Although known mostly for the fact that local hero Banhart often joins them on guitar, Vetiver, the creation of San Francisco resident Andy Cabic, proved during their set at Bottom of the Hill that they need no “celebrity” draw to succeed. Joined by semi-members Alissa Anderson on cello and Jim Gaylord on violin, Cabic’s elegantly fragile acoustic tunes kept the place packed and attentive. The band even upstaged headliners Damon + Naomi (ex-Galaxie 500). The place cleared out when Cabic and Co. left the stage — except for Greg Proops, of Whose Line…? fame. He stuck around and took shots at the bar. True story.
That’s not to say that the locals have no respect for out-of-towners. Brooklyn’s Hold Steady may have been only the second band out of four on the bill for an afternoon show at Bottom of the Hill, but the bouncers were already turning people away before the five-piece took the stage. Ex-Lifter Puller frontman Craig Finn, who bears a striking resemblance to Pee Wee Herman in both appearance and dance moves, was gracious for the warm welcome, a favor the band returned by rocking insanely hard during their half-hour set. Theoretically, the Hold Steady are unknown. Their 2004 release, Almost Killed Me, appeared on “The Ten Best Albums You Didn’t Hear”-type lists in Rolling Stone, Spin and Magnet last year. But after those write-ups and a slew of incendiary live shows, the Hold Steady may not get to keep their “buried treasure” status next time around.
The ultimate little-guy status belonged to Portastatic, the side project of Superchunk’s Mac McCaughan. On the same night that the Polyphonic Spree and Hot Hot Heat sold out shows in North Beach and the Tenderloin, Portastatic played to a relatively undersized crowd hidden away at the bottom of Potrero Hill. Portastatic is one of those bands I like but can’t put my finger on why. They’re not really groundbreaking, and they have no unusual stories to tell (although McCaughan is part-owner of Merge Records). They’re just perfectly musical.
And though they may not have had the draw other high-profile bands had that night, Portastatic proved why McCaughan is so easy to root for. He walked on stage with little fanfare and started belting out some of the most impeccably written indie-rock I’ve ever heard. Songs with intricate and varied arrangements like “Oh Come Down” captivated the crowd, prompting pumped fists that remained in the air even during new, unfamiliar material.

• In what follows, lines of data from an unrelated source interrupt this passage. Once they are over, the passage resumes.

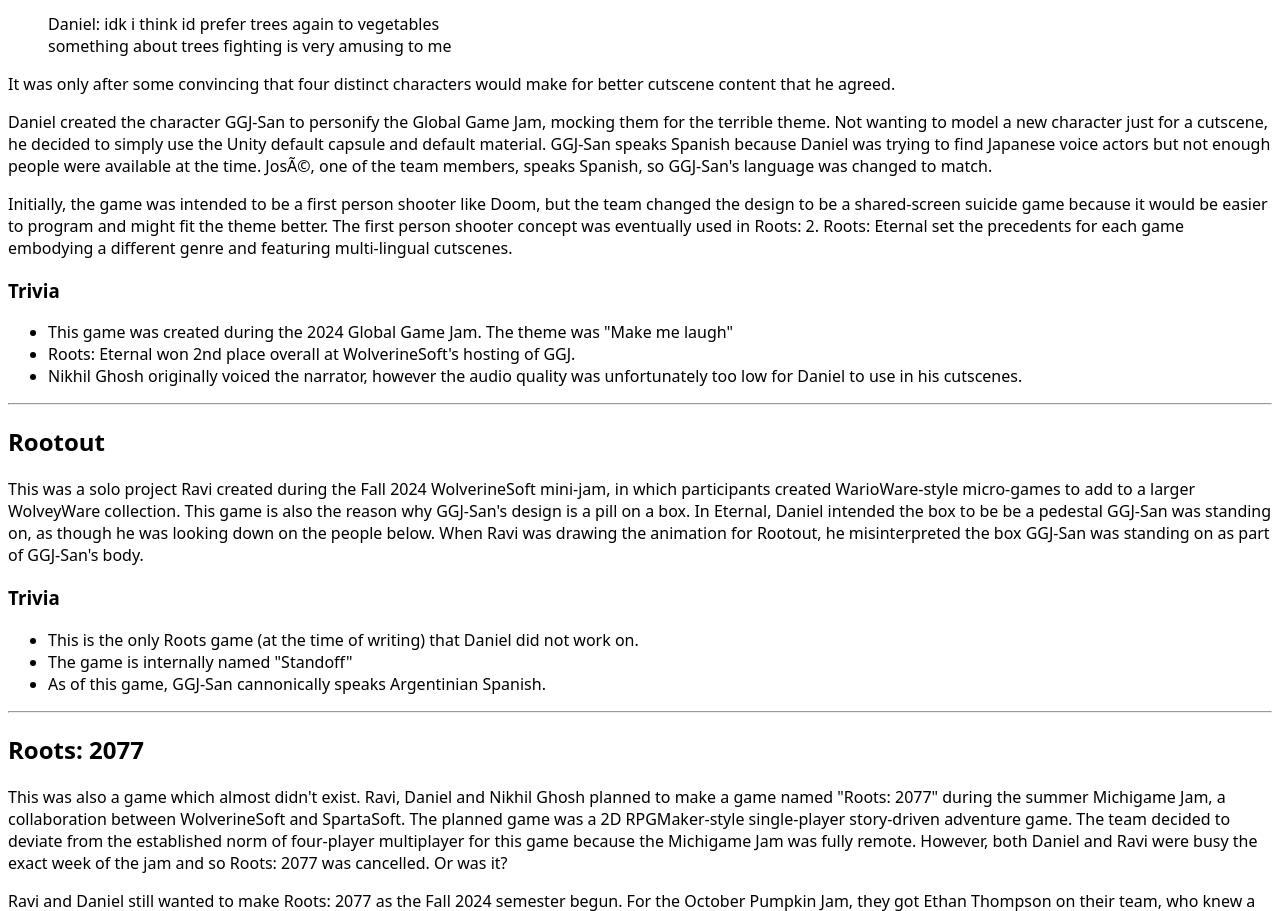
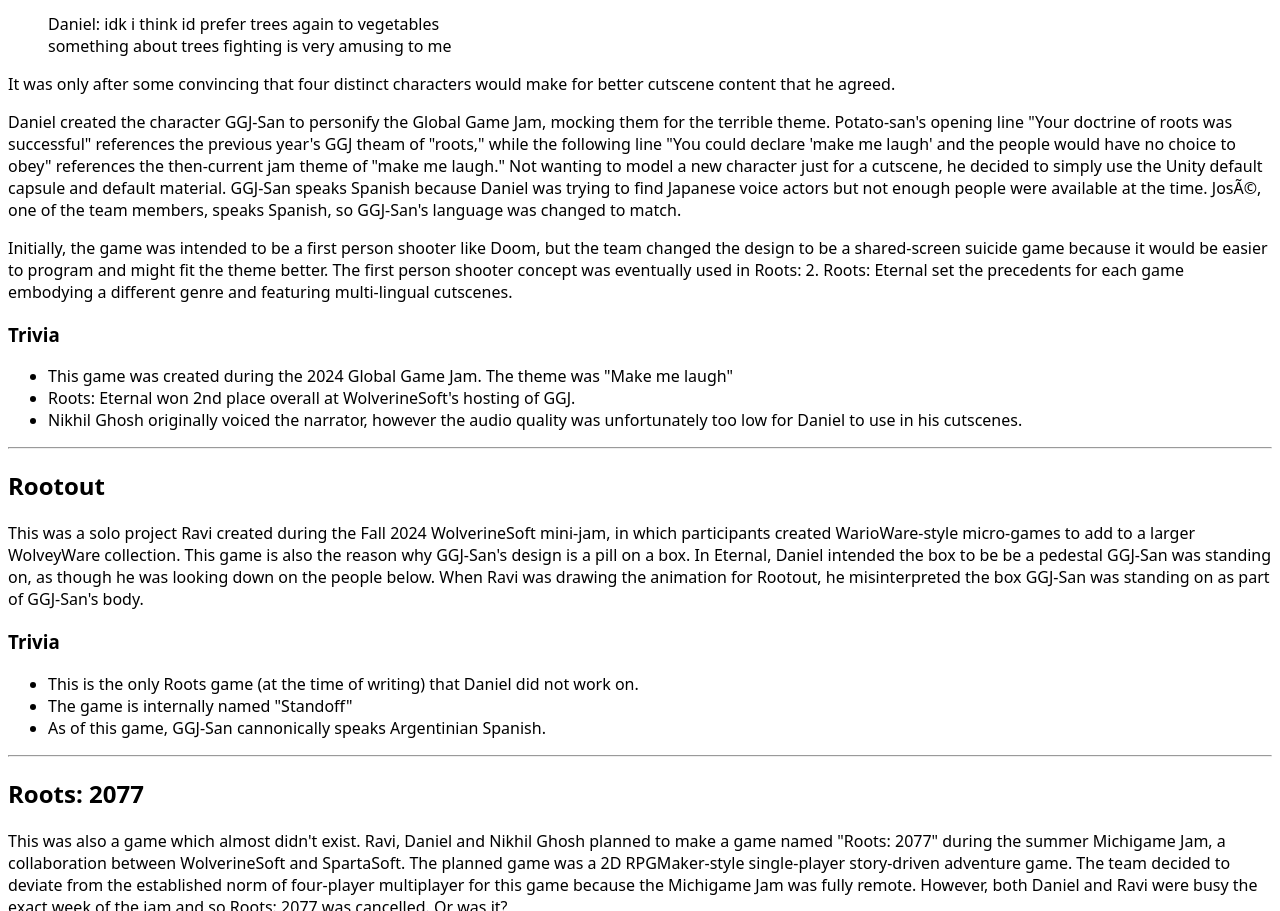
Before and after one commit to RootsSeries/lore, a plain HTML site: page index.html in a window 1280 px wide. Shown: the part 837-1748 px from the top of the page. Drawn offline with Linux system fonts and the light colour scheme.

Commit message:
more lore

```diff
--- a/index.html
+++ b/index.html
@@ -87,7 +87,10 @@
             </blockquote>
           It was only after some convincing that four distinct characters would make for better cutscene content that he agreed.
           <p>
-			Daniel created the character GGJ-San to personify the Global Game Jam, mocking them for the terrible theme. Not wanting to model a new character just
+			Daniel created the character GGJ-San to personify the Global Game Jam, mocking them for the terrible theme. Potato-san's opening line
+		  "Your doctrine of roots was successful" references the previous year's GGJ theam of "roots," while the following line "You could declare
+		  'make me laugh' and the people would have no choice to obey" references the then-current jam theme of "make me laugh."
+		  Not wanting to model a new character just
             for a cutscene, he decided to simply use the Unity default capsule and default material. GGJ-San speaks Spanish because Daniel
             was trying to find Japanese voice actors but not enough people were available at the time. José, one of the team members,
             speaks Spanish, so GGJ-San's language was changed to match.
```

McCaughan is the classic underdog. And there he was on stage, flawlessly performing songs that over the course of his remarkable fifteen-year career have earned him respect but disproportionately little financial reward. His voice is stretched to its limit, but that only makes me love him more. It’s evident he’s doing what he loves.
And at its core, that’s the hope that comes attached to independent music. Like McCaughan, independent music is a microcosm that has largely retained an underdog status, situated within the shadows of the music industry. It’s a setting where passion and talent are given more weight than image and marketability. That’s not to say appearances don’t matter; Neighborhoodies and vintage shirts are just as bling as a Sean John pullover or a bulletproof vest — it’s just a different kind of currency. Instead of aiming for TRL, it’s a major coup to get played in the background of The O.C. But the underlying hope is that something of substance can succeed in a business that’s more concerned with superficialities.
And at a time when it seems as if indifference is becoming a national pastime, any reassurance that there are people who give a damn about something — anything — is welcome. Music is just music, but Noise Pop celebrates that optimism and brings anticipation of the future. And when you’re thirteen years old, that’s about all you can ask for.